Passengers at Seattle-Tacoma International Airport could be breathing a little easier thanks to a new network that reduces fuel use by planes waiting at the gate.
The Seattle Times reports that to cool or heat passenger cabins, planes have historically used their own auxiliary power, which burns jet fuel, or relied on diesel generators.
But last month Sea-Tac launched a new "preconditioned air" network, which cools or heats air at a central plant and then pumps it through hoses onto the plane. That means less exhaust hovering over the tarmac.
Fifteen miles of pipes connect the chillers and heaters at Sea-Tac to the gates.
So far, 29 gates are using it, and all 73 gates will supply preconditioned air by the end of this year.

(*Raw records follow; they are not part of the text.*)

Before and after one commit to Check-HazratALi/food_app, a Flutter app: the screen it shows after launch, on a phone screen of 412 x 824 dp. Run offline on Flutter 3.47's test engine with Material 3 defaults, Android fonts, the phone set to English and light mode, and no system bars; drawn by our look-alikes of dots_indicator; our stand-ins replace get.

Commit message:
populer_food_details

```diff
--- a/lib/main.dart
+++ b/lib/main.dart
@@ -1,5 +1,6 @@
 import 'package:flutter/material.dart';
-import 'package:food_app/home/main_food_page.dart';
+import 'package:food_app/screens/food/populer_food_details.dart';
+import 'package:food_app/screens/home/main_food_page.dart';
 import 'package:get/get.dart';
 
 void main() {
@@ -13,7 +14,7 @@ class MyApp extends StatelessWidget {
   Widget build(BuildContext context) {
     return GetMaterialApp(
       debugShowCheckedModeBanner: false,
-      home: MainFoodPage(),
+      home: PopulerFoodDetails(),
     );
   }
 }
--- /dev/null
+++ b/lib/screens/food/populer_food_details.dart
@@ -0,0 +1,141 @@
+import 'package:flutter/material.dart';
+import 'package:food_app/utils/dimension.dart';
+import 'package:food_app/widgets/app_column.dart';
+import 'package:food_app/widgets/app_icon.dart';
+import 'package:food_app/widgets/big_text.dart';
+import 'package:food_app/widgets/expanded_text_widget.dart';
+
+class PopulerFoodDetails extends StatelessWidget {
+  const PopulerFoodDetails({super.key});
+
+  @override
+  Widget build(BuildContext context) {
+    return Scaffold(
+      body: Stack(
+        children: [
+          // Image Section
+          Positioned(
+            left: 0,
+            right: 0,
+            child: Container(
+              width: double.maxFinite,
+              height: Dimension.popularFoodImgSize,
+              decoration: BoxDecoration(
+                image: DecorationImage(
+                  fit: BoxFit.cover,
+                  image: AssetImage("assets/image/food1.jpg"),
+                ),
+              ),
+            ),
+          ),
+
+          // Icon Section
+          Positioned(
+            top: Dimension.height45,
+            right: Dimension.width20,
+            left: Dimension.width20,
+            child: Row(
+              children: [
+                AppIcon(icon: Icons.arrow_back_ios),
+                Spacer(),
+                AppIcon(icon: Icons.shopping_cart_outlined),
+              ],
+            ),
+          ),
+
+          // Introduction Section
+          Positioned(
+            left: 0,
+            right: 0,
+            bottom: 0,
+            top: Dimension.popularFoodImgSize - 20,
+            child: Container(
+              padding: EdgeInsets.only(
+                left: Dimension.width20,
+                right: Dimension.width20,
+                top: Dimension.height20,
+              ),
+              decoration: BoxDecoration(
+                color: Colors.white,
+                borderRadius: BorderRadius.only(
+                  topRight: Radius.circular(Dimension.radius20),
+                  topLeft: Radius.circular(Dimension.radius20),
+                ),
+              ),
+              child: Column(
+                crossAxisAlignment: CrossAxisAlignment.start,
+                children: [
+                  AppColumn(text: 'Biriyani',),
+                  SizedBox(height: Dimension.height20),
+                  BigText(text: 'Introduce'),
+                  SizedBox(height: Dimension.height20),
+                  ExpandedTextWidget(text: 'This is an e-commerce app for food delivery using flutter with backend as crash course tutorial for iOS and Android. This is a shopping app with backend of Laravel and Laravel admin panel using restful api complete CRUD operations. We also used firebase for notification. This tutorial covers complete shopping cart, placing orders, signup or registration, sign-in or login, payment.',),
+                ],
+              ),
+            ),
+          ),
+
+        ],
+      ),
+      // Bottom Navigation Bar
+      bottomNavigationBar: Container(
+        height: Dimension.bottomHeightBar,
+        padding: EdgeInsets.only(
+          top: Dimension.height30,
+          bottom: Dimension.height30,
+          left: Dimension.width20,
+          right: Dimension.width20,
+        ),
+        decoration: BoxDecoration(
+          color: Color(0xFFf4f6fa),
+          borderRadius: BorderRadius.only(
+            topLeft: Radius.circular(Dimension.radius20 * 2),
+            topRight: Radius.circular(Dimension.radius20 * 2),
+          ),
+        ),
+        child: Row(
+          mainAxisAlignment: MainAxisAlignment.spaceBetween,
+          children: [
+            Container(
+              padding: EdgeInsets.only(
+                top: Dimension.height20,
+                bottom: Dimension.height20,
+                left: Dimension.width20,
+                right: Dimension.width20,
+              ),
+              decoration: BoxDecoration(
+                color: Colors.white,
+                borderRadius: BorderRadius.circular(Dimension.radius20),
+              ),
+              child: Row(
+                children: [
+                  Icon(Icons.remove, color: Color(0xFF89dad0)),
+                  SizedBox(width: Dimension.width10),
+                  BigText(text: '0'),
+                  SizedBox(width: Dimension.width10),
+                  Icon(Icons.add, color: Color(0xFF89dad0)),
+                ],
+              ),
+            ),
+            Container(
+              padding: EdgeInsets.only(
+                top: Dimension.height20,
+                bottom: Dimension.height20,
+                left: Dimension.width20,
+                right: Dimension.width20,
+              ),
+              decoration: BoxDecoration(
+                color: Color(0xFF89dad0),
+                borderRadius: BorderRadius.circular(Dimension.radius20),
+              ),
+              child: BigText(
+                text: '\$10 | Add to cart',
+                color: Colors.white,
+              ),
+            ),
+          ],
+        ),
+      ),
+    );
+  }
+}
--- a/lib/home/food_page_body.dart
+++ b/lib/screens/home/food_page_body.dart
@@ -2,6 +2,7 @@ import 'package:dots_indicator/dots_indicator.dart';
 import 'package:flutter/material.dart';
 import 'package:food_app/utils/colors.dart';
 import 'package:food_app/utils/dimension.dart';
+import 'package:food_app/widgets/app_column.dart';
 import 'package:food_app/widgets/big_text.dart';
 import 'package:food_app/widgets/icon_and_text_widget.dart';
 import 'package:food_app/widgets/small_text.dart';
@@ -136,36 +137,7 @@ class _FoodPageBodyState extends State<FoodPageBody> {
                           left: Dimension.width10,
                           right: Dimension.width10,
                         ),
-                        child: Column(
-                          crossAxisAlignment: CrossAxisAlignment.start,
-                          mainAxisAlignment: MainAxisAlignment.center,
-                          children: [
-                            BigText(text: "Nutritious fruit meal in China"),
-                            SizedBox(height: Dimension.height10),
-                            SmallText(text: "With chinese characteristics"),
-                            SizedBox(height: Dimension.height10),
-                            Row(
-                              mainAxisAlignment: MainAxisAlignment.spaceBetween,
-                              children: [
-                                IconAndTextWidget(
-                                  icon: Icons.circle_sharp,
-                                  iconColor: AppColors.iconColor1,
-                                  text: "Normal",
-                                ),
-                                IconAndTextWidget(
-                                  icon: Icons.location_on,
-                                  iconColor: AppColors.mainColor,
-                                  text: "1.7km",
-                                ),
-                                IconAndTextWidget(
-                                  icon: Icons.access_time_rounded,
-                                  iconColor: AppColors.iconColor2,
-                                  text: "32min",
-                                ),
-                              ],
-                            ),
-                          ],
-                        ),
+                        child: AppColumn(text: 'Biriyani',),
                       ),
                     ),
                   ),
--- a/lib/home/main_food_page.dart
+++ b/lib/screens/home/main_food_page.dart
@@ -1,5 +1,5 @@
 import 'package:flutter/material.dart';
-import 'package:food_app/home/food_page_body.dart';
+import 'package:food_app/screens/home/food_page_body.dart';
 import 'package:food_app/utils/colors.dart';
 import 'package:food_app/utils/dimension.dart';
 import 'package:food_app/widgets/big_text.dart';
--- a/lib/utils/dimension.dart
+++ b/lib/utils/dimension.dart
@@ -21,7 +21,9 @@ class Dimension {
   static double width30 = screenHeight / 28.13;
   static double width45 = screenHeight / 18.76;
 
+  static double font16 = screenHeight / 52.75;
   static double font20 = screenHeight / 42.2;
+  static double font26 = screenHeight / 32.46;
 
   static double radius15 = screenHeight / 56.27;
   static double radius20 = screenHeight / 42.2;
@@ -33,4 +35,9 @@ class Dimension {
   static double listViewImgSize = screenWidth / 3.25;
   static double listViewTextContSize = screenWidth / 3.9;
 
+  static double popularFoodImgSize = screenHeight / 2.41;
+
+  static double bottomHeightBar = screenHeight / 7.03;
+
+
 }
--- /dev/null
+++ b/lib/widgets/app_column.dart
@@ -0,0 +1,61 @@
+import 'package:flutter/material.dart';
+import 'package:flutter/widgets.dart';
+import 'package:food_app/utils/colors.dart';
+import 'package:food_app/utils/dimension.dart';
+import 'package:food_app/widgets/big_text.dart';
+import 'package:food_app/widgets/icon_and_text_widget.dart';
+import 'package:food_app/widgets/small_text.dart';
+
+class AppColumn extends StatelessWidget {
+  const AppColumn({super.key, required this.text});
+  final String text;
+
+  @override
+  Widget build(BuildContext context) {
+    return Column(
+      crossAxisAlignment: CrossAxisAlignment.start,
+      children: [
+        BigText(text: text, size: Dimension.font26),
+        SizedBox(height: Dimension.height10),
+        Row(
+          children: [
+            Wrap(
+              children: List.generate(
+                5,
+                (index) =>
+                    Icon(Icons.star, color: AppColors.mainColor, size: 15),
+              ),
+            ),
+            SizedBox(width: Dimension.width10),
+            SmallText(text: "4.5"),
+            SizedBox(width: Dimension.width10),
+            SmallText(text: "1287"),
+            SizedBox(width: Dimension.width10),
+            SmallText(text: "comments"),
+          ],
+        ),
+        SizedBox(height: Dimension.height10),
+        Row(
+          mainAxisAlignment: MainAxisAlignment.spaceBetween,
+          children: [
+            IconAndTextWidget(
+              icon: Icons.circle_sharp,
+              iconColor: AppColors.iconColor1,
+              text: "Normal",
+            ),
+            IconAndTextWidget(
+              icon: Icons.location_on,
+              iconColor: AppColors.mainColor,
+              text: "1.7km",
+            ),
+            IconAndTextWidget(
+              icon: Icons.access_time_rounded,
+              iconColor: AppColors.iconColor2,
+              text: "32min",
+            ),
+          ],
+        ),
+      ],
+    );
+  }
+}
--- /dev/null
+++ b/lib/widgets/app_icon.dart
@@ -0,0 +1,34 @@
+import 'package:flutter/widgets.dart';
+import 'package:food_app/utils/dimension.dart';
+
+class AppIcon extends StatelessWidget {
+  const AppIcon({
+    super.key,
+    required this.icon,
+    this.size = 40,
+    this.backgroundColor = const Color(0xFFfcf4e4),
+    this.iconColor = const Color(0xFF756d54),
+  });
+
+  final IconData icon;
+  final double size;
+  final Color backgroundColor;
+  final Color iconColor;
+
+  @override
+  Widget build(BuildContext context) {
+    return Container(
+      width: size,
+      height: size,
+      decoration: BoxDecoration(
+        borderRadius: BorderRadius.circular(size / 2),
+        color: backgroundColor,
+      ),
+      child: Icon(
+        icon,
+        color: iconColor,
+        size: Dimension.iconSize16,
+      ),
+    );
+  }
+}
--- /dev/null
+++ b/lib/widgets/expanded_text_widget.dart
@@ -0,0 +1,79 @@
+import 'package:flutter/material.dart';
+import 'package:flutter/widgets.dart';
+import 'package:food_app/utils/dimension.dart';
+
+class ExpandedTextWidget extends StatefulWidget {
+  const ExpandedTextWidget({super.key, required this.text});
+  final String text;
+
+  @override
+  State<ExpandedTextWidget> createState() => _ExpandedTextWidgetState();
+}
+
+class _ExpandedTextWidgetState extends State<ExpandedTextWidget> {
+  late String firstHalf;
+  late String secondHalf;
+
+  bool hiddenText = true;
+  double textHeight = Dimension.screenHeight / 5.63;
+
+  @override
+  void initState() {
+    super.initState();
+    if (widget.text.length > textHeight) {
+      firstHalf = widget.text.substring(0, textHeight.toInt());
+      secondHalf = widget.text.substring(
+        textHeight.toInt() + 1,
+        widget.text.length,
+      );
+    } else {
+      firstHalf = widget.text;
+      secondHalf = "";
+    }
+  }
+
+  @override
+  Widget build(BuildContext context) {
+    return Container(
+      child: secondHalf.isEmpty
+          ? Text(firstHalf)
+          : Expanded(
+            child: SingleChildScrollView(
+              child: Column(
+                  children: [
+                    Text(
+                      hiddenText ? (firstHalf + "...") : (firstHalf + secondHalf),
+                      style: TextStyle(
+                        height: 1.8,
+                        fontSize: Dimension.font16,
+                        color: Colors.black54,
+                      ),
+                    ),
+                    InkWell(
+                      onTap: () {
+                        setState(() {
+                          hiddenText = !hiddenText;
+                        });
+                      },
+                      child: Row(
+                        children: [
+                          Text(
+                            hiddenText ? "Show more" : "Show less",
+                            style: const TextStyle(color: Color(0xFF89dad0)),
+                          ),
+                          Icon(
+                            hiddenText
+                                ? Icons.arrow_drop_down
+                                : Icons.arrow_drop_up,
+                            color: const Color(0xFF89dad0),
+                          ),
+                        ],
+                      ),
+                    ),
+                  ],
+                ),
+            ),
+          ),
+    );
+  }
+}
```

United Airlines' station manager at Sea-Tac, Jonna McGrath, says the system reduces fuel consumption by 40 to 100 gallons each layover because the planes don't have to supply their own energy.